Friday, January 14, 2011

Rising anger, growing warnings

Manmohan Singh's popularity is marginally down and Sonia Gandhi's steeply down, according to a new opinion poll (India Today). Yet, the Congress is considered better than other parties in handling the country's problems. Generally optimism prevails, especially among the young. APJ Abdul Kalam is their role model and their faith in India's growing economic strength is abiding.

(Not that opinion polls are definitive. This one for example ranks Rahul Gandhi as best qualified to be Prime Minister. Best “qualified”? Even Kanimozhi does not believe that M.K. Stalin is best qualified to be the next Tamil Nadu Chief Minister. Nevertheless, two-thirds of Lok Sabha MPs below 40 are “qualified” by heredity. In politics these days DNA is the best qualification).

Of course a vibrant, young population is India's best guarantee for the future. In the short-term, however, they are at the mercy of the crooked old population of political manipulators. So the question is: How long will be the short term? Indications are not encouraging because none of the manipulators in power today show any sign of giving up their deceitful, foxy ways.

No One Killed Jessica is an apt message of our times. If anybody missed the message, there is a stronger one to wake them up: No One Killed Aarushi. An MLA in Uttar Pradesh raped a girl – and promptly the girl was put in jail. Public outrage finally forced the authorities to arrest the MLA. Perhaps he will now be put in the same cell as the girl. Eventually the police may prove that it was the girl who raped the MLA. And UP is ruled by a woman Chief Minister.

People are in no position to react immediately to such perversions by the ruling class. But people get angry. There is a great deal of public anger in India today. The Kalmadis, the Sharad Pawars, the Quattrochis, the Yeddyurappas, the A. Rajas are adding fuel to the fire of this anger. Someone should pause to think what would happen if the collective anger of a people is allowed to build up to bursting point.

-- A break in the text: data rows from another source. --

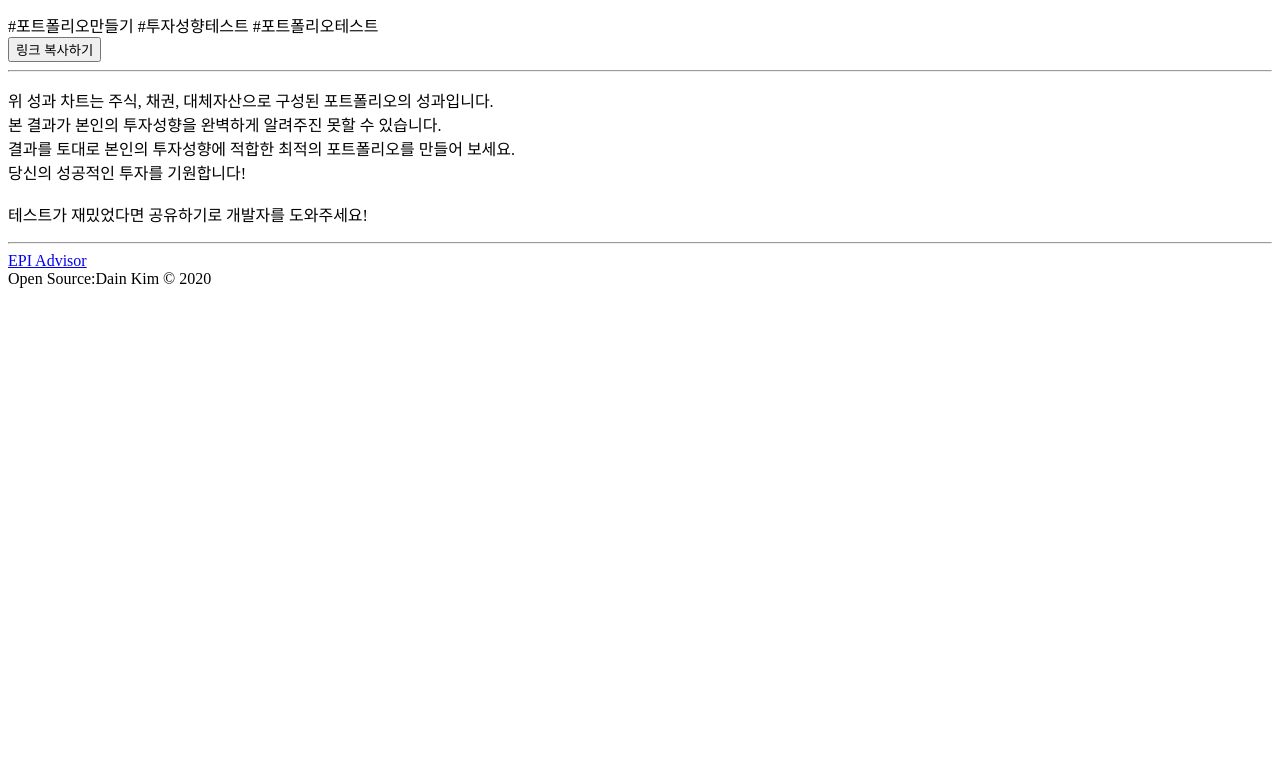
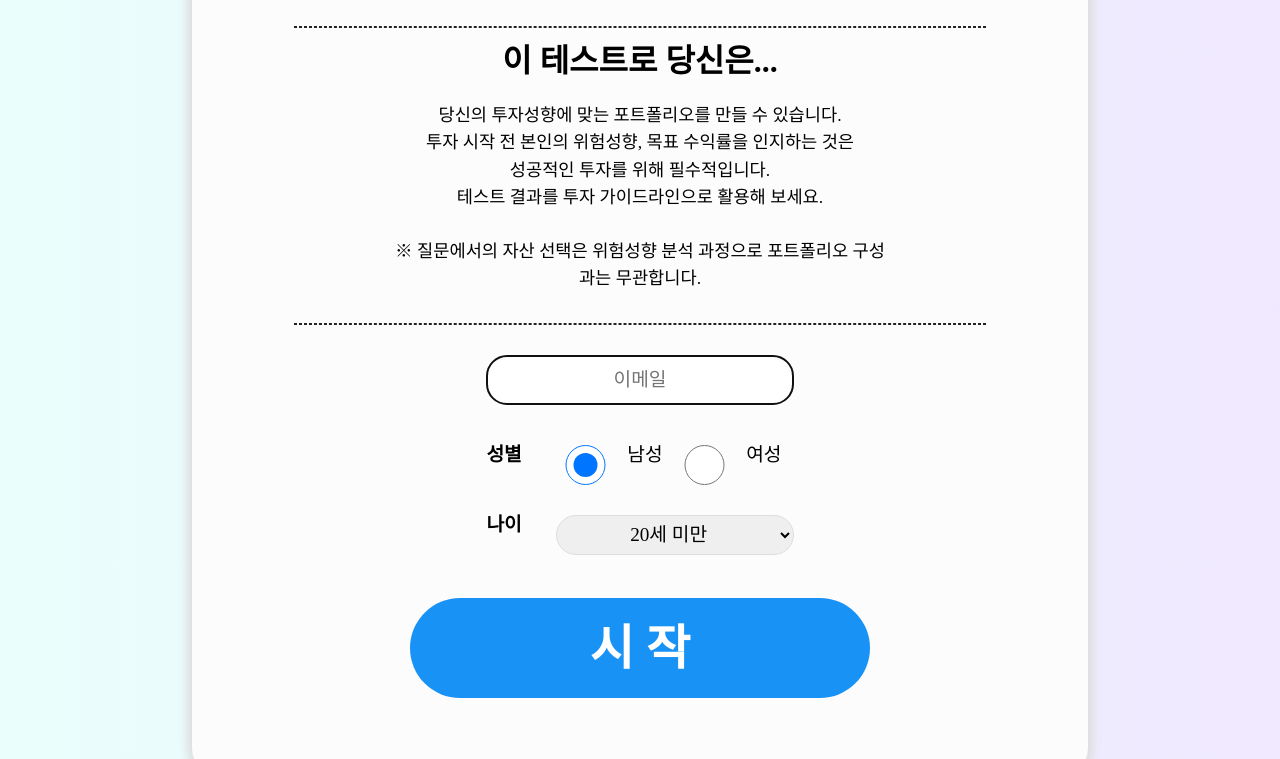
Before and after one commit to lymin0109/mbti, a website: page public/index.html in a window 1280 px wide. Shown: the part 708-1467 px from the top of the page. Before the commit the page ends 1004 px from the top, so only its background shows below. Drawn offline with nearby package versions, Linux system fonts and the light colour scheme; the site is published under a folder, as on GitHub Pages, so addresses that start at the root find nothing; a script that the page names is missing; a web font is replaced by a local one.

Commit message:
Update index.html

```diff
--- a/public/index.html
+++ b/public/index.html
@@ -5,7 +5,7 @@
   <script src="https://apis.google.com/js/api.js"></script>
   <script src="https://ajax.googleapis.com/ajax/libs/jquery/3.6.0/jquery.min.js"></script>
   <script src="https://accounts.google.com/gsi/client"></script>
-  <script src="/js/spread_sheet.js"></script>
+  <script src="js/spread_sheet.js"></script>
   <meta charset="utf-8">
   <meta name="viewport"
     content="width=device-width, initial-scale=1, minimum-scale=1, maximum-scale=1, user-scalable=no, viewport-fit=cover">
@@ -23,19 +23,19 @@
 
   <meta http-equiv="X-UA-Compatible" content="IE=edge">
 
-  <link rel="shortcut icon" type="text/css" href="/img/favicon.png">
-  <link rel="appel-touch-icon-precomposed" href="/img/favicon.png">
+  <link rel="shortcut icon" type="text/css" href="img/favicon.png">
+  <link rel="appel-touch-icon-precomposed" href="img/favicon.png">
   <title>
     포트폴리오 만들기
   </title>
-  <link rel="stylesheet" href="/css/reset.css">
-  <link rel="stylesheet" href="/css/animation.css">
-  <link rel="stylesheet" href="/css/main.css">
-  <link rel="stylesheet" href="/css/header+footer.css">
-  <link rel="stylesheet" href="/css/welcome.css">
-  <link rel="stylesheet" href="/css/qna.css">
-  <link rel="stylesheet" href="/css/calc.css">
-  <link rel="stylesheet" href="/css/result.css">
+  <link rel="stylesheet" href="css/reset.css">
+  <link rel="stylesheet" href="css/animation.css">
+  <link rel="stylesheet" href="css/main.css">
+  <link rel="stylesheet" href="css/header+footer.css">
+  <link rel="stylesheet" href="css/welcome.css">
+  <link rel="stylesheet" href="css/qna.css">
+  <link rel="stylesheet" href="css/calc.css">
+  <link rel="stylesheet" href="css/result.css">
   <!--[if lt ie 11]>
     <script>
       alert('IE 11 미만 브라우저에서는 정상적으로 동작하지 않습니다.\n다른 브라우저(크롬, 파이어폭스 등)를 이용해주세요.');
@@ -169,10 +169,10 @@
       </a>
     </footer>
   </div>
-  <script src="/js/darkmode.js"></script>
-  <script src="/js/data.js"></script>
-  <script src="/js/main.js"></script>
-  <script src="/js/share.js"></script>
+  <script src="js/darkmode.js"></script>
+  <script src="js/data.js"></script>
+  <script src="js/main.js"></script>
+  <script src="js/share.js"></script>
 </body>
 
 </html>
```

In fact, many are already flashing warning signals. Ashok Mitra, West Bengal's veteran Marxist, recently wrote: “Discontent is going up as disparity between rich and poor gets pronounced. Sooner or later this will get mobilised... and we will have an incendiary situation”.

Even if we say that the Marxist in Ashok Mitra is exaggerating, what about Devadutt Pattanayak who is a vedic scholar and mythologist? As he sees it: “India's growth is dangerously unequal..... It is only a question of time before this leads to violent confrontations”.

Other voices, widely recognised as intellectual, competent and sober, tend to think along the same lines. Writing in Outlook recently, author Sunil Khilnani referred to “the ambiguities of coalition politics, a volatile Hindu nationalism and intense caste politics” to conclude that “there will be more crises and surprises ahead”. Editor R. Jagannathan cautioned that if politics are not made “consciously right,” then we will have to “face the consequences of social conflict”. Filmmaker Sudhir Misra warned: “The system will have to change its values or else the whole fabric will be rent”.

Foreign voices are strident. For all the admiration India has won from Western investors, the public criticism in Western media is unsparing. In a popular prime-time television discussion in Germany, a panelist quoted from a blog: “If all the scams of the last five years are added up, they are likely to exceed the British colonial loot of India of about a trillion dollars”.

A German business daily editorialised that “India is becoming a Banana Republic instead of an economic superpower”. A French newspaper article mentioned the name of Hassan Ali of Pune and his wife as operating a one-billion-dollar illegal Swiss account with “sanction of the Indian regime”.

How harmful can a country's reputation get. How dangerous can a country's internal contradictions get. Must India collapse in order to rise again?